Directions for this task
Narrow the data below down to the lines containing "ListItemDecorator".

[Stored entries]
____________

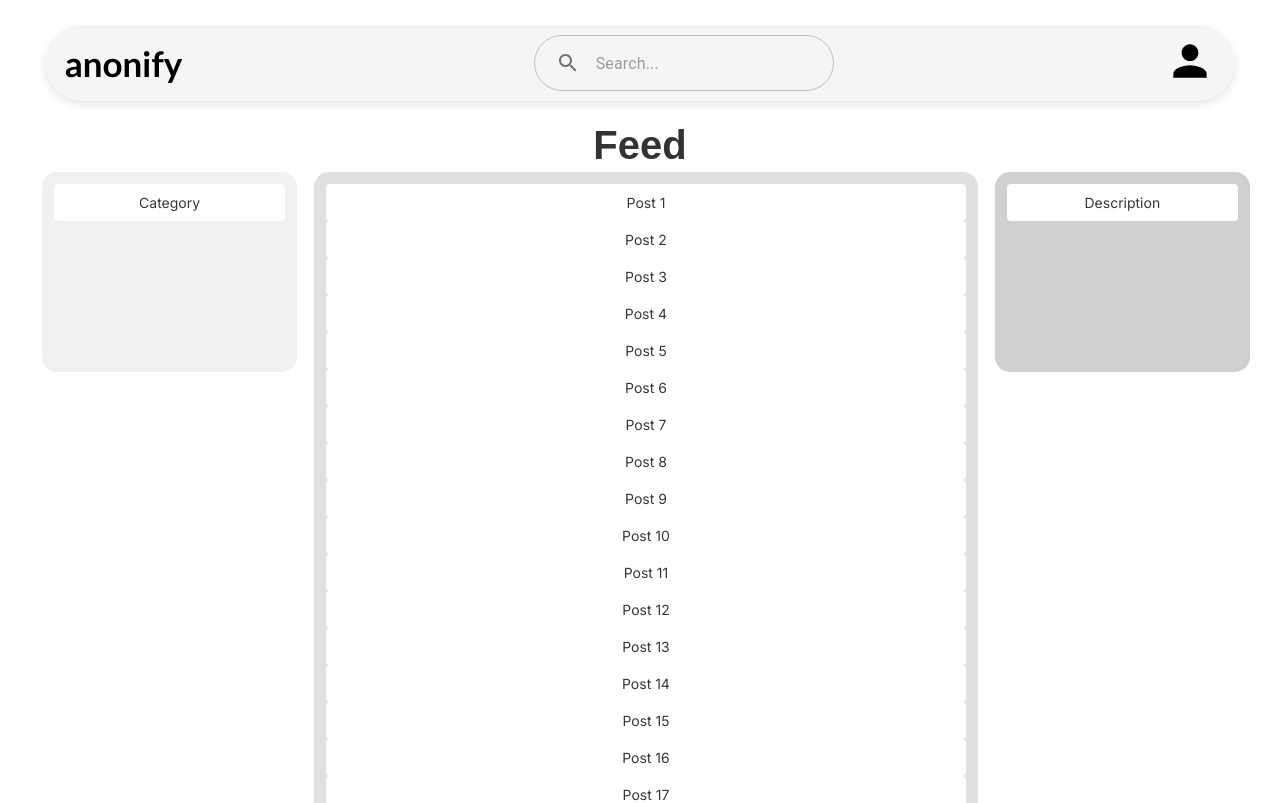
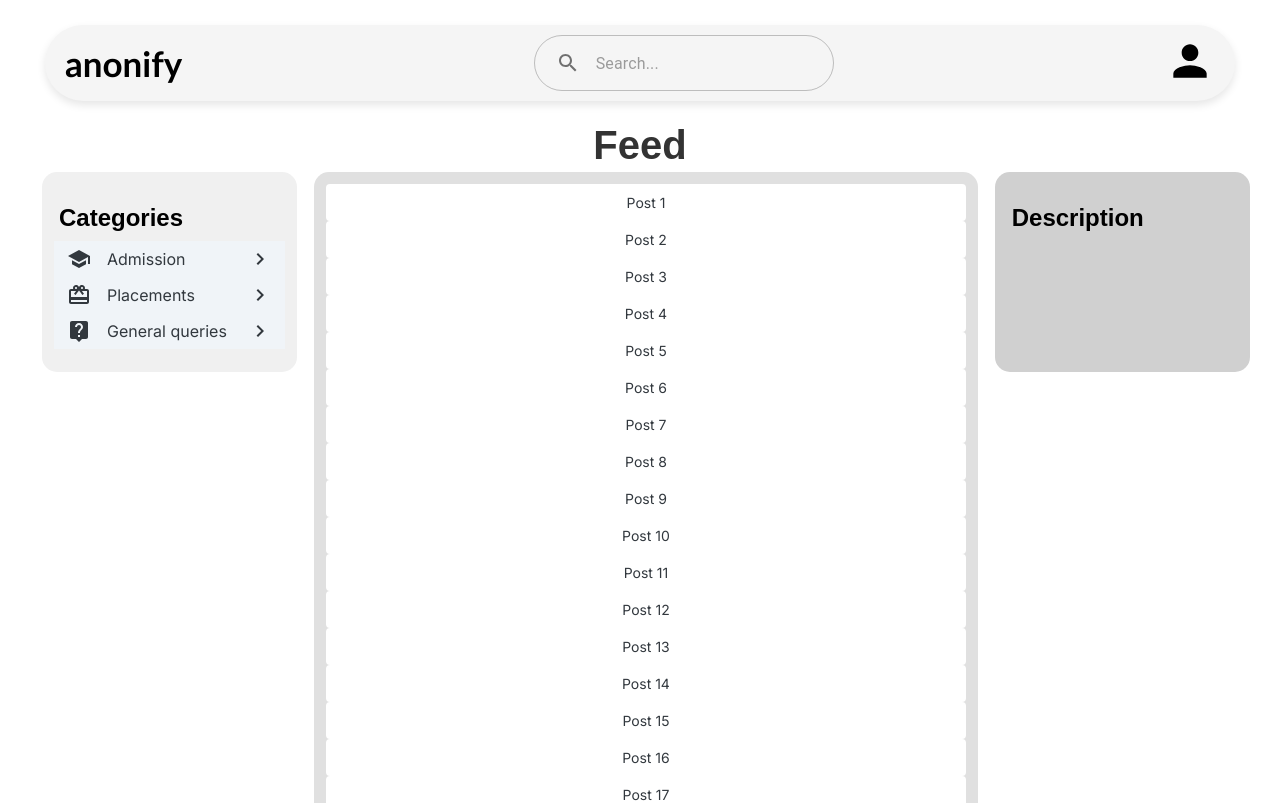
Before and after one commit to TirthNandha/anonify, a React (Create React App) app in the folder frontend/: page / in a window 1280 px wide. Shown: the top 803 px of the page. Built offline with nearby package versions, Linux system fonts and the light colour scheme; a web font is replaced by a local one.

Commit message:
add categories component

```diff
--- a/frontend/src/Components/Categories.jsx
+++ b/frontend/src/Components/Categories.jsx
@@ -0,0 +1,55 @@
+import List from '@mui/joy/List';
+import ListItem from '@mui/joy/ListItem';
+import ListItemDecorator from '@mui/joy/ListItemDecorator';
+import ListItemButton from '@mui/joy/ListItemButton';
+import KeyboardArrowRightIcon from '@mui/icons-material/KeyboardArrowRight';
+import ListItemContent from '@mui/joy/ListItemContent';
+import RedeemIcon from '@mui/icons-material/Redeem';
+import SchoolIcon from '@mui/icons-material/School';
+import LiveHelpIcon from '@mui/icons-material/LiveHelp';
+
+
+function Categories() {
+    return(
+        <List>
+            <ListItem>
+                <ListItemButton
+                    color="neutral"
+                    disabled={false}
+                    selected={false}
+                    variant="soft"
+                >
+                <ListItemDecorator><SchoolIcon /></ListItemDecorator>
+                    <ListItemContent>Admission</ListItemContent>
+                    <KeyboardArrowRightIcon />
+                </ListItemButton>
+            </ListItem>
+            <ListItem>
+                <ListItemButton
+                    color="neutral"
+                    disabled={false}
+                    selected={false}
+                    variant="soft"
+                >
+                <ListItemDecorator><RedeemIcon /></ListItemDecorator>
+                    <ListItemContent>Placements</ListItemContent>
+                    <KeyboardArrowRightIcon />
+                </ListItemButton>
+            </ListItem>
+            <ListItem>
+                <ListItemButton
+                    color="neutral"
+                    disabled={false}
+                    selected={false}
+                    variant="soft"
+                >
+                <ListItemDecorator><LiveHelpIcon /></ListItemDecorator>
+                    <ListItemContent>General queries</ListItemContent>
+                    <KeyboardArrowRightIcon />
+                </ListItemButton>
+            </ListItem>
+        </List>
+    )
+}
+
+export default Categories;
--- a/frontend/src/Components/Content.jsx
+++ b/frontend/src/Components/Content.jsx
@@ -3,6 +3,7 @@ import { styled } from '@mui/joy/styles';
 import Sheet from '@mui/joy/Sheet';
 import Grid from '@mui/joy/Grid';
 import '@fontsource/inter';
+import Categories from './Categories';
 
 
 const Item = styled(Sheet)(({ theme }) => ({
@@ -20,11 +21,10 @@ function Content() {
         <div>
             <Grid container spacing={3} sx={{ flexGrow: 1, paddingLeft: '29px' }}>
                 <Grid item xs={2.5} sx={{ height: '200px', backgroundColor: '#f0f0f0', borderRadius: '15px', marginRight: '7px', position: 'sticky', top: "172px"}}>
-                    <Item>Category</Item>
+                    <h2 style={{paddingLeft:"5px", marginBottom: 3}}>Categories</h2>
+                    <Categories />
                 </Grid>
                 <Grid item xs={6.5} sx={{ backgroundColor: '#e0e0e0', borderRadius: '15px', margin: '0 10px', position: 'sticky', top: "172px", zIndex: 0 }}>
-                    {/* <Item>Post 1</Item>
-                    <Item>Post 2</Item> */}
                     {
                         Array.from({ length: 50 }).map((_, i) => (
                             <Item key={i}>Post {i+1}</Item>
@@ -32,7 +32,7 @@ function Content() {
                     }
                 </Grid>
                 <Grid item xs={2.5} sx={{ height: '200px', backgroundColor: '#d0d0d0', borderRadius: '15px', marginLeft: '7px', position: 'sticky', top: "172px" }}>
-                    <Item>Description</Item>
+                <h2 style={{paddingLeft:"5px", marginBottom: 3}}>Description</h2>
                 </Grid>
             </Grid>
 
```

____________

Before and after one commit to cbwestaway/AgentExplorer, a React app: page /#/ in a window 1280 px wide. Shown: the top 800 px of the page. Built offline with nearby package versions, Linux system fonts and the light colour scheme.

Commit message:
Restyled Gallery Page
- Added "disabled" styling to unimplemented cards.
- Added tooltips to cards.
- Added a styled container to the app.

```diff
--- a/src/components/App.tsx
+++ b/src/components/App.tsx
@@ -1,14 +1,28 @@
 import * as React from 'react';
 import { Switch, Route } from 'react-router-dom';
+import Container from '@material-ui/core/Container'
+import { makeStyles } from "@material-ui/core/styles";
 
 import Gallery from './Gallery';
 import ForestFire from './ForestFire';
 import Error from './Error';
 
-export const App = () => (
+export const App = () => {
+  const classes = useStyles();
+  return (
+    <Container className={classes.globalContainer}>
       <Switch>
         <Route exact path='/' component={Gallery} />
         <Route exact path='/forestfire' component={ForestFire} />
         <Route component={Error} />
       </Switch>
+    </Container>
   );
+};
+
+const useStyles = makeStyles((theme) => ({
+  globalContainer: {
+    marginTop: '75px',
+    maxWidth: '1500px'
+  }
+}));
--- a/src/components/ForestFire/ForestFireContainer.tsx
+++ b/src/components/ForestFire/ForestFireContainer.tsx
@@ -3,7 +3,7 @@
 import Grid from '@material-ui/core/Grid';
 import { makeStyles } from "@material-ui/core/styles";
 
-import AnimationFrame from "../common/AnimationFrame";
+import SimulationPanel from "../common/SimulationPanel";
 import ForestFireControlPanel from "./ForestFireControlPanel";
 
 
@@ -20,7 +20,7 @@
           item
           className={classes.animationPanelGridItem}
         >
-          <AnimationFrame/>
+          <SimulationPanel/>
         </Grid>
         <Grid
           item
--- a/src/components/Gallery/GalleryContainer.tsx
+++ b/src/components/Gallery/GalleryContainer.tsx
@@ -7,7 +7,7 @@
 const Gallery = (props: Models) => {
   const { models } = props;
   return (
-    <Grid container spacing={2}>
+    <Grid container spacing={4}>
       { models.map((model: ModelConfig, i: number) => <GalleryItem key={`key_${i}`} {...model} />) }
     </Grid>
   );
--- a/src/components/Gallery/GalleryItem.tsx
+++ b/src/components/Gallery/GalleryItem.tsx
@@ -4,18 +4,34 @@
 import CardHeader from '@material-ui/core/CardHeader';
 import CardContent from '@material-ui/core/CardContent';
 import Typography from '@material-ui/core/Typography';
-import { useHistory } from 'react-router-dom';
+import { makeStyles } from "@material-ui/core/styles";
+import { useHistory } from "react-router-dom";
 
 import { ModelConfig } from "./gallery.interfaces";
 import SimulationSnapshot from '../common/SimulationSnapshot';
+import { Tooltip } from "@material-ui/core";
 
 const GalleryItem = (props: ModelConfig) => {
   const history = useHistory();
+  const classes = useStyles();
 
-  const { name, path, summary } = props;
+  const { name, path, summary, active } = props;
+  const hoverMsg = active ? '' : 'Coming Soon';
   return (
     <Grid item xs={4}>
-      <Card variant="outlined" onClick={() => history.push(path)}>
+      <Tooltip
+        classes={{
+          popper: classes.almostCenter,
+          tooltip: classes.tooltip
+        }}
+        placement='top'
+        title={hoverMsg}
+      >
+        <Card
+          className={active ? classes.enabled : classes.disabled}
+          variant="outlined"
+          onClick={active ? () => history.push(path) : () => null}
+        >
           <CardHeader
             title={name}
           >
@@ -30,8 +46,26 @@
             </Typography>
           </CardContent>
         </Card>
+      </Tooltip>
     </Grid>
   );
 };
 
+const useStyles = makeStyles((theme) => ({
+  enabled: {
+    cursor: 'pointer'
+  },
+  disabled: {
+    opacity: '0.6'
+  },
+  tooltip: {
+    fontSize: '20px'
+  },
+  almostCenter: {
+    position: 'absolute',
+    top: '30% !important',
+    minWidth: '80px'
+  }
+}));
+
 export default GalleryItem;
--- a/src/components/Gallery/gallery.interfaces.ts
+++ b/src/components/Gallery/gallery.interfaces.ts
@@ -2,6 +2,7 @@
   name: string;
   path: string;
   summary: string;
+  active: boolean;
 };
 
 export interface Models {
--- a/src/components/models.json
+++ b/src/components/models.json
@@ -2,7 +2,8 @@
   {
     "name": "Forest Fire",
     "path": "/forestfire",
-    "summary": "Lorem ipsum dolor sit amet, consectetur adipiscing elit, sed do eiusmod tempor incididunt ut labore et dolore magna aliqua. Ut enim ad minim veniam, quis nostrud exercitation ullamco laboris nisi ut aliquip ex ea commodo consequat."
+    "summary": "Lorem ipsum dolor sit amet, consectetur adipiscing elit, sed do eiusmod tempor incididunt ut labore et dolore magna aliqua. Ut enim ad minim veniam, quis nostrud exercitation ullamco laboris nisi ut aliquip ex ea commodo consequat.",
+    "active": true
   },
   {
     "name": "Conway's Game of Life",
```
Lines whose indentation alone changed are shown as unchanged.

____________

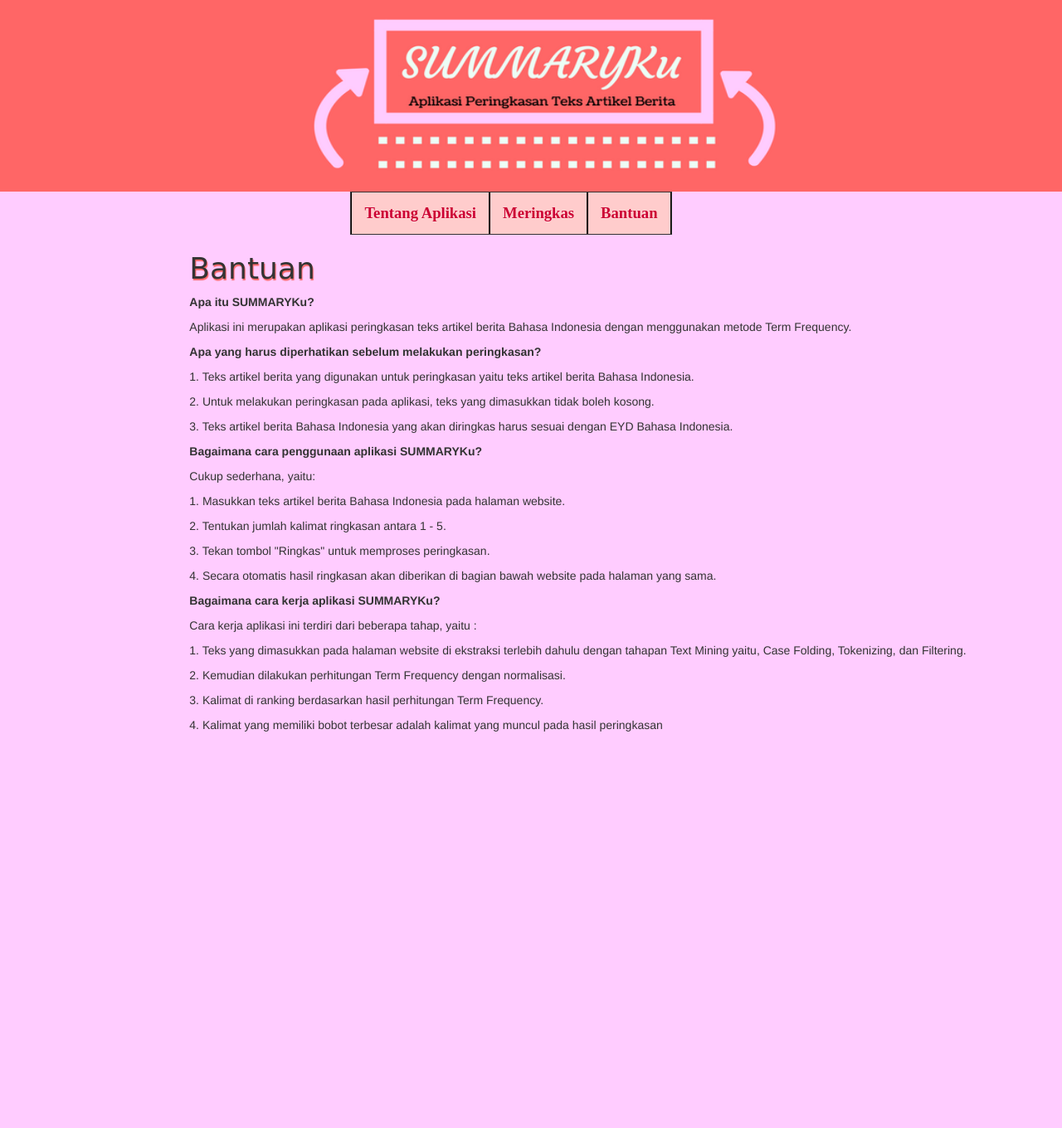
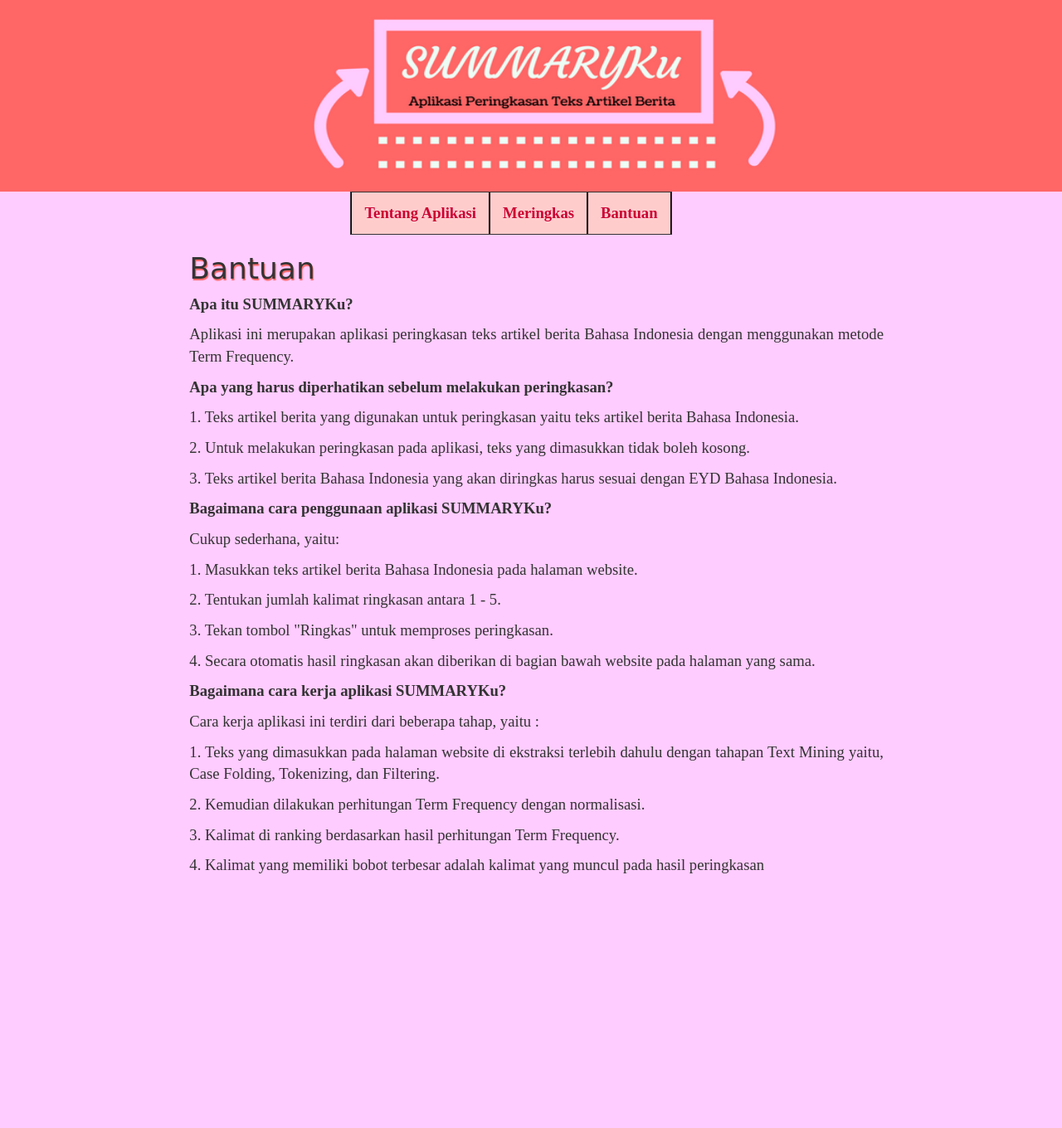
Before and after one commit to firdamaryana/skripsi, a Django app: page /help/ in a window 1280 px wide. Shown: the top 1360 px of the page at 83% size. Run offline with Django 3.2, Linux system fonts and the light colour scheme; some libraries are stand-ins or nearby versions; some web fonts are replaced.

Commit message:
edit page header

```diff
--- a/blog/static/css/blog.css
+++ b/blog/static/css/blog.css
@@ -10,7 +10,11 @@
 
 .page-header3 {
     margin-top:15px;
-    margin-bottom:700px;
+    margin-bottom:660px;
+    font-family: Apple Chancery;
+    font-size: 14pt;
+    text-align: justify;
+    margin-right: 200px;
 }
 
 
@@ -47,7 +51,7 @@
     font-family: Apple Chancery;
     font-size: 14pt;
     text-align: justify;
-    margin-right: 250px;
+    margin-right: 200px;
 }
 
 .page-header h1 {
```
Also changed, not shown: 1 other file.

____________

Written answer
+import ListItemDecorator from '@mui/joy/ListItemDecorator';
+                <ListItemDecorator><SchoolIcon /></ListItemDecorator>
+                <ListItemDecorator><RedeemIcon /></ListItemDecorator>
+                <ListItemDecorator><LiveHelpIcon /></ListItemDecorator>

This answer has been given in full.